You would get more information on google or the clam section on this forum.
In the home aquarium, Crocea Clams require intense lighting to thrive as they contain the symbiotic algae called zooxanthellae, and receive the majority of their nutrition from the light through photosynthesis. Smaller T. crocea that are 2" or less in size are much more sensitive to very intense lighting as their membrane is much thinner than larger specimens. For this reason, care should be taken to properly photo-adapt them to the existing reef aquarium lighting in a similar manner to newly introduced stony and soft corals. When adapting a new Crocea Clam to very intense lighting, it is ideal to set them on a small rock or in a plastic dish with coarse substrate at the bottom of the aquarium. Over time, the clam can then be slowly moved up higher in the aquarium.
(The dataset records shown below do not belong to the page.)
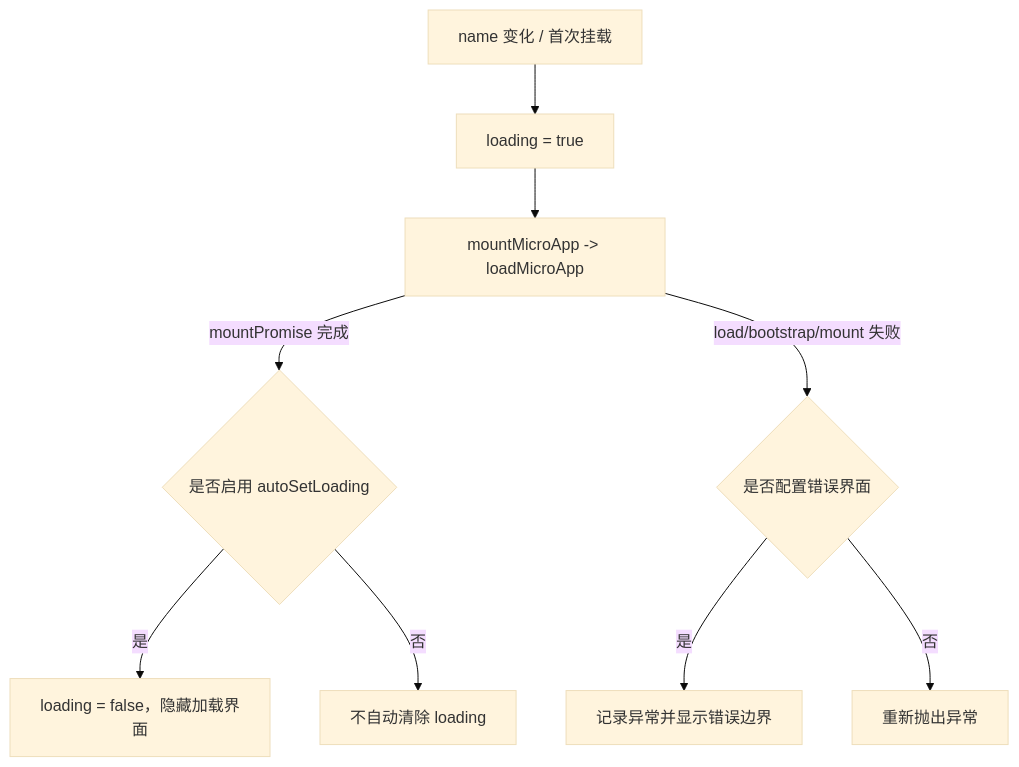
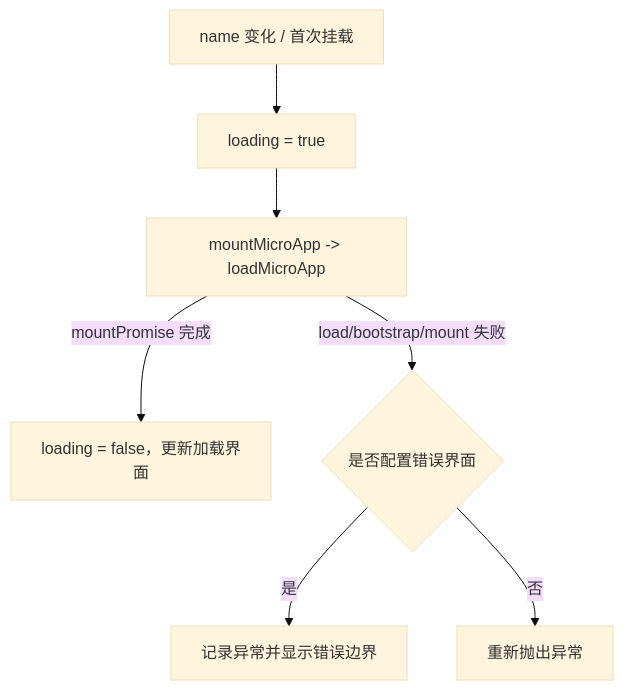
The diagram in docs/zh-CN/ecosystem/vue.md (umijs/qiankun), drawn with Mermaid (base theme) before and after one commit. The commit also changed other lines of this file and 80 other files, not shown here.

````diff
--- a/docs/zh-CN/ecosystem/vue.md
+++ b/docs/zh-CN/ecosystem/vue.md
@@ -147,11 +147,9 @@
 ```mermaid
 flowchart TD
   A[name 变化 / 首次挂载] --> B[loading = true]
   B --> C[mountMicroApp -> loadMicroApp]
-  C -->|mountPromise 完成| D{是否启用 autoSetLoading}
-  D -->|是| E[loading = false，隐藏加载界面]
-  D -->|否| F[不自动清除 loading]
+  C -->|mountPromise 完成| E[loading = false，更新加载界面]
   C -->|load/bootstrap/mount 失败| G{是否配置错误界面}
   G -->|是| H[记录异常并显示错误边界]
   G -->|否| I[重新抛出异常]
 ```
````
Tridacna clams are also filter feeders and constantly filter the water for small particulates. Crocea Clams larger than 2" do not require supplemental feedings, but smaller T. crocea that are less than 2" should be fed a phytoplankton or greenwater supplement several times per week if maintained in a nutrient poor reef aquarium.
Looking for the best food to feed your Tridacna Clams? We recommend AlgaGen Acartia tonsa, AlgaGen Pseudodiaptomus pelagicus, AlgaGen Parvocalanus crassirostris, AlgaGen Tangerine Pod, AlgaGen Moina salina, AlgaGen PhycoPure™ Reef Blend, AlgaGen Decap'd Brine™, and AlgaGen Rotifers.
Tridacna crocea are relatively hardy clams, and require intense lighting and good water flow in the home aquarium. Proper water chemistry is very important, and they will thrive when calcium levels of 380- 450 mg/L, alkalinity level of 8-11 dKH, and magnesium level of 1280-1350 ppm are maintained.